Tuesday 6 September 2011

So what does the Conservative Party actually exist to conserve?

When I pitched up at university in 1972, as a fresh-faced though already tweed-jacketed adolescent, the first two organisations I joined were the Conservative Association and the Conservation Society. Both names appeared to share the same root, and I perceived no conflict between them.

How unbelievably naïve I was in those days. Within three months a supposedly Conservative government had enacted the most radical constitutional change in a thousand years by taking Britain into what was always planned to become the European Union.

Under Margaret Thatcher, the party became even more extravagantly radical. As a reactionary, I naturally welcomed the smashing up of the old, monolithic nationalised industries because this seemed like a genuine attempt to put back the clock.

I enjoyed that brief window of dealing with locally based utility companies in which I could also own shares, not realising that the process of “creative destruction” was set to continue so that I would soon end up buying my power from some unaccountable, foreign-owned conglomerate with apparently zero interest in the wellbeing of its long-suffering customers.

Given that record, I suppose it should now come as no real surprise to find George Osborne and Eric Pickles limbering up for a bare-knuckle fight with such unlikely adversaries as the National Trust and the Daily Telegraph in their effort to force through a radical reform of the planning system, based on “a presumption in favour of sustainable development”.

An appropriately meaningless phrase that apparently covers everything from the concreting over of cherished green spaces to build new homes to the erection of regiments of useless wind turbines and their supporting infrastructure across our uplands, and crazed vanity projects such as the new high speed rail link. The Dale Farm travellers’ approach to development goes nationwide.

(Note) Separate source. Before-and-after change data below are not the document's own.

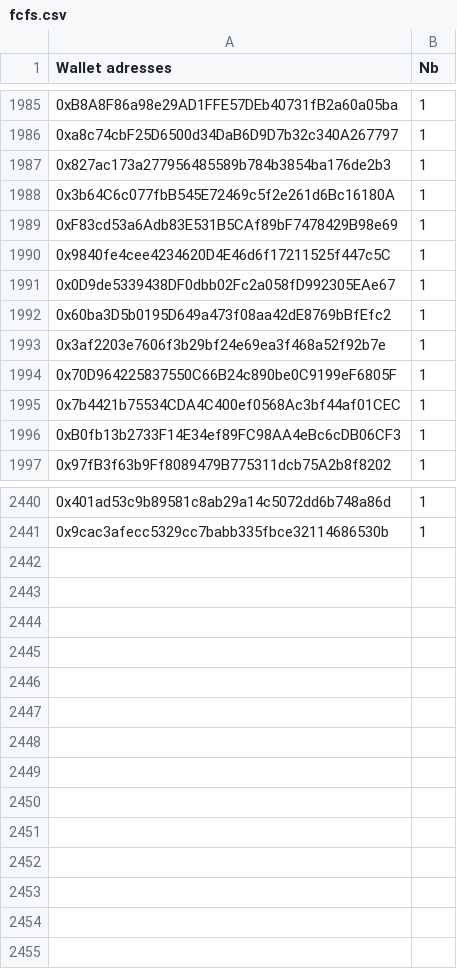
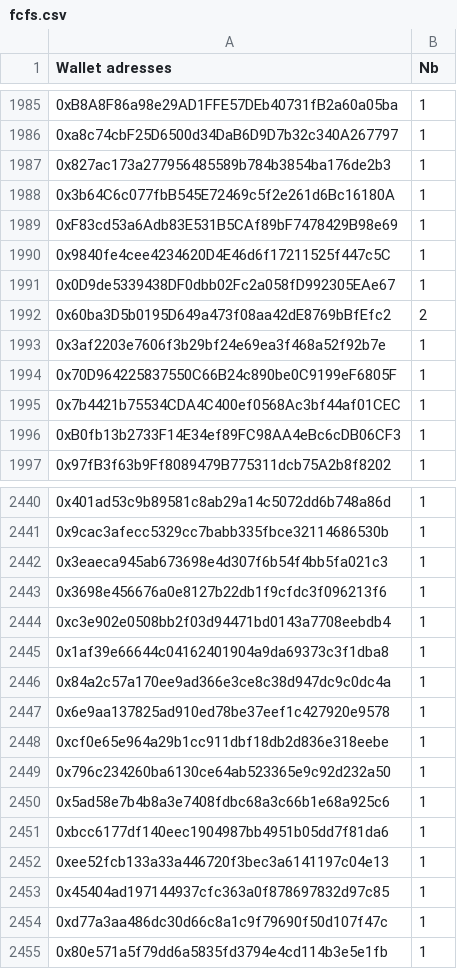
Before and after one commit to farau/digitrabbit, a CSV file: data/fcfs.csv, drawn as a sheet; only a part is shown, gaps mark what is left out.

```diff
--- a/data/fcfs.csv
+++ b/data/fcfs.csv
@@ -1994,3 +1994,3 @@ Wallet adresses,Nb
 0x0D9de5339438DF0dbb02Fc2a058fD992305EAe67,1
-0x60ba3D5b0195D649a473f08aa42dE8769bBfEfc2,1
+0x60ba3D5b0195D649a473f08aa42dE8769bBfEfc2,2
 0x3af2203e7606f3b29bf24e69ea3f468a52f92b7e,1
@@ -2444 +2444,15 @@ Wallet adresses,Nb
 0x9cac3afecc5329cc7babb335fbce32114686530b,1
+0x3eaeca945ab673698e4d307f6b54f4bb5fa021c3,1
+0x3698e456676a0e8127b22db1f9cfdc3f096213f6,1
+0xc3e902e0508bb2f03d94471bd0143a7708eebdb4,1
+0x1af39e66644c04162401904a9da69373c3f1dba8,1
+0x84a2c57a170ee9ad366e3ce8c38d947dc9c0dc4a,1
+0x6e9aa137825ad910ed78be37eef1c427920e9578,1
+0xcf0e65e964a29b1cc911dbf18db2d836e318eebe,1
+0x796c234260ba6130ce64ab523365e9c92d232a50,1
+0x5ad58e7b4b8a3e7408fdbc68a3c66b1e68a925c6,1
+0xbcc6177df140eec1904987bb4951b05dd7f81da6,1
+0xee52fcb133a33a446720f3bec3a6141197c04e13,1
+0x45404ad197144937cfc363a0f878697832d97c85,1
+0xd77a3aa486dc30d66c8a1c9f79690f50d107f47c,1
+0x80e571a5f79dd6a5835fd3794e4cd114b3e5e1fb,1
```
Also changed, not shown: data/gtd.csv.
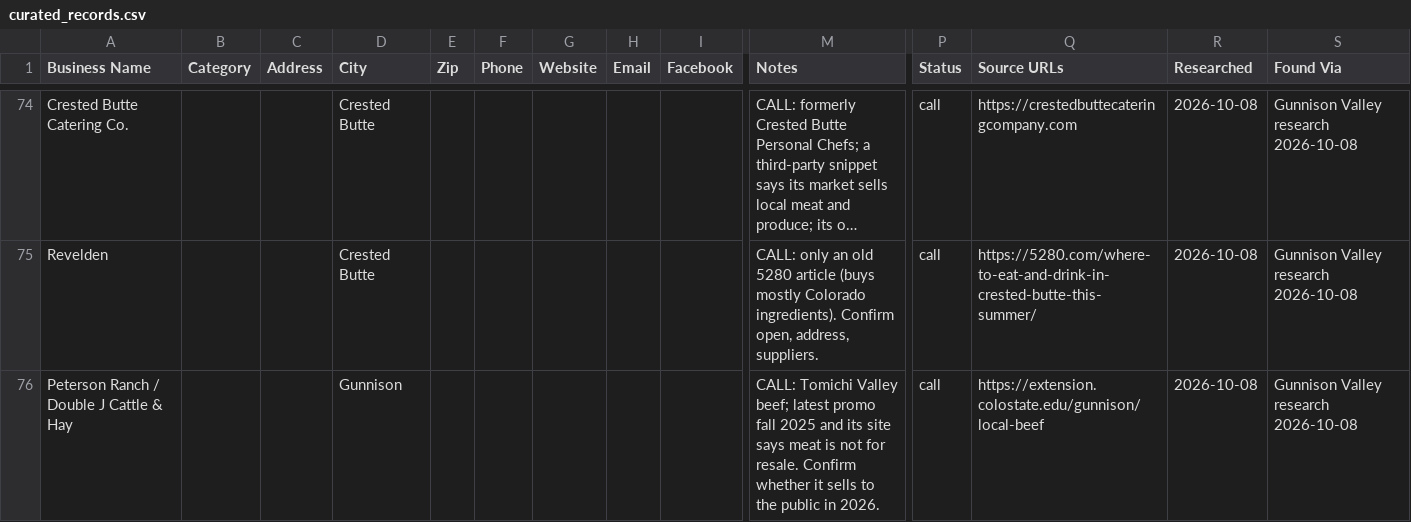
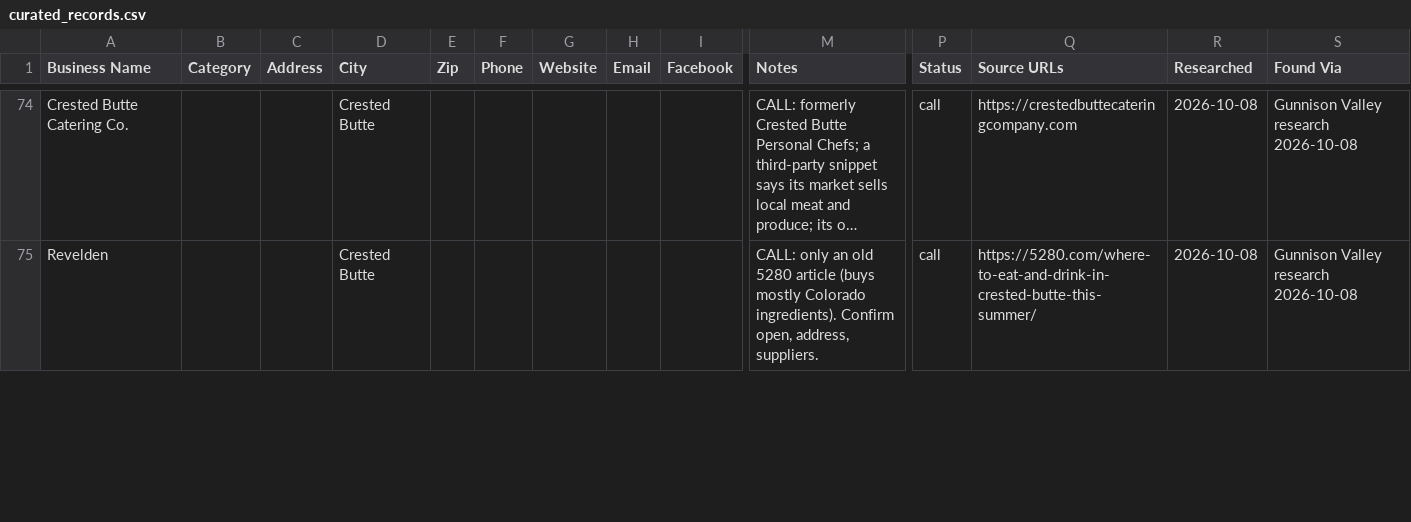
Before and after one commit to dbrown-creator/colorado-farm-trail, a CSV file: source-data/phase2/curated_records.csv, drawn as a sheet; only a part is shown, gaps mark what is left out; long unchanged cells end in …; removed rows and columns are numbered as before the commit, all else as after; rows hold the shown columns only; the diff covers the shown part only; the diff names each change by its address in the sheet, - before the commit and + after, or states it on an @@ line.

```diff
--- a/source-data/phase2/curated_records.csv
+++ b/source-data/phase2/curated_records.csv
-row 76: Peterson Ranch / Double J Cattle & Hay |  |  | Gunnison |  |  |  |  |  | CALL: Tomichi Valley beef; latest promo fall 2025 and its site says meat is not for resale. Confirm whether it sells to the public in 2026. | call | https://extension.colostate.edu/gunnison/local-beef | 2026-10-08 | Gunnison Valley research 2026-10-08
```
Also changed, not shown: 2 added rows elsewhere in this file, data-compiled/phase2/co_farmers_markets_all_mymaps.csv, source-data/phase2/overrides.csv, 3 other files.
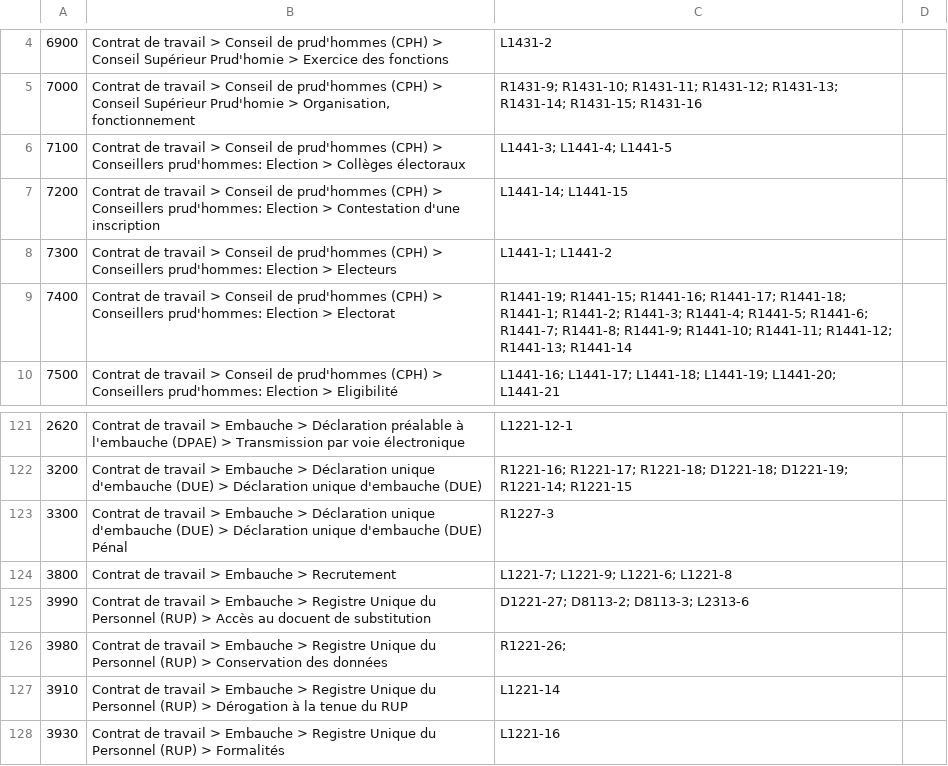
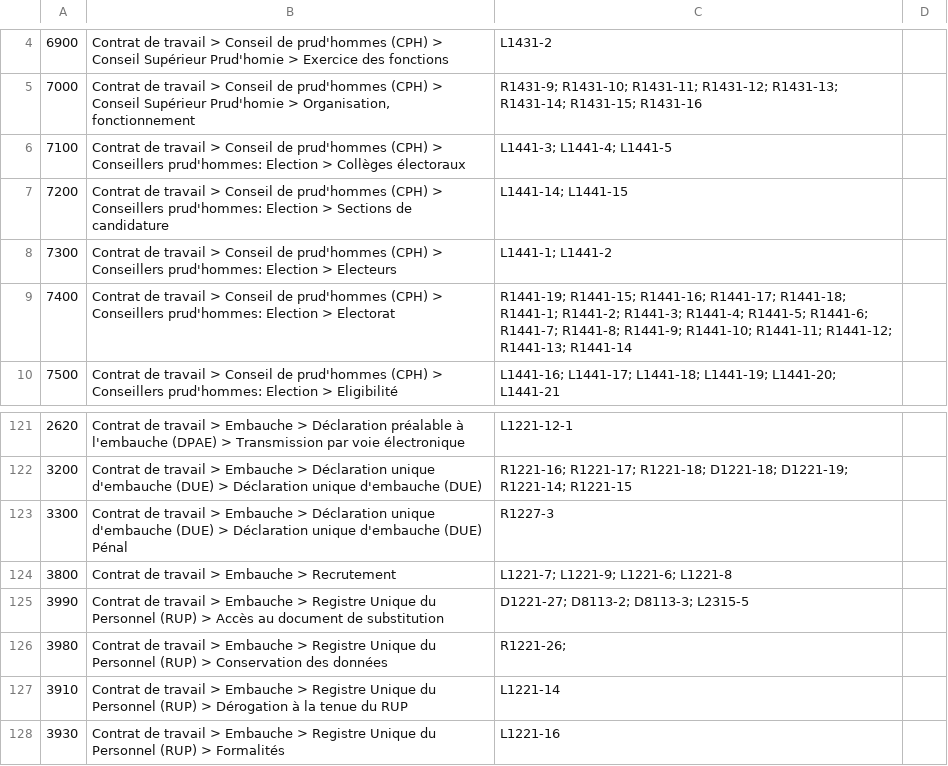
Before and after one commit to SocialGouv/code-du-travail-numerique, a CSV file: packages/code-du-travail-data/dataset/code_du_travail/themes.csv, drawn as a sheet; only a part is shown, gaps mark what is left out; the diff names each change by its address in the sheet, - before the commit and + after, or states it on an @@ line.

Commit message:
Update themes.csv
in 7, mise à jour du thème avec les ordonnances de 2017( débug)
in 125: mise à jour articles + traitement faute de frappe

```diff
--- a/packages/code-du-travail-data/dataset/code_du_travail/themes.csv
+++ b/packages/code-du-travail-data/dataset/code_du_travail/themes.csv
-B7: …Election > Contestation d'une inscription
+B7: …Election > Sections de candidature
-B125: …Accès au docuent de substitution
+B125: …Accès au document de substitution
-C125: D1221-27; D8113-2; D8113-3; L2313-6
+C125: D1221-27; D8113-2; D8113-3; L2315-5
```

Underpinning their determination, they claim, is the conviction that “sticking with the old, failed planning system puts at risk young people’s future prosperity and quality of life”.

Assuming, it would seem, that prosperity and quality of life are natural partners. Even though the belief that we can all go on getting ever richer seems as fatally flawed as the long-established presumption that house prices could only keep going up.

There is also precious little evidence that increasing wealth adds to the overall sum of human happiness, though I have no doubt that it gladdens the hearts of developers and their financial backers, who will be the prime beneficiaries of the proposed changes.

So what does the Conservative Party of 2011 actually set out to conserve? Certainly not the armed forces, which were traditionally considered safe in Tory hands. Nor the English countryside about which Stanley Baldwin used to wax so lyrical.

A proper Conservative: with a wing collar and a pipe
A contemporary Conservative with his mid-morning snack of 2lbs of sausages ... oops, no, sorry, they're his hands

Where are the initiatives we might hope for to wrest powers back from Brussels as the euro project collapses, or to stop the abuse of “human rights” legislation by wrongdoers?

I have remained a member of the Conservative Party for 40 years now, but increasingly struggle to see how its interests are aligned with those of us who would like our chief legacy to our children to be a country that is still faintly recognisable as the Britain in which we grew up.

In Scotland, one would-be leader of the party is proposing a name change to expunge the tainted Conservative brand. Is it too much to hope that the party in England might adopt the same course and take a name that actually describes its priorities? The Sustainable Development Party might have a ring to it. The Creative Destruction Party would be more honest.

That would leave the name “Conservative” free for those of us whose priority is just that: to preserve and restore what was best about our country before what Baldwin might have called the hard-faced men and women who have done well out of politics took over every potential governing party.

Originally published in The Journal, Newcastle upon Tyne.

1 comment:

CC said...

Same old story, slightly different characters here..... though the current (Republican/Conservative Governor of New Jersey might do as a Sumo wrestling
opponent for your sausage fingered gent.
I'd be glad to offer up our "Tea Party" moniker for your re-naming. (Hoping it will soon be available.) But, then again, you would have to overlook it's origin, uh, in the American Revolution or as Britain refers to it "The trouble with the colonies, 1776.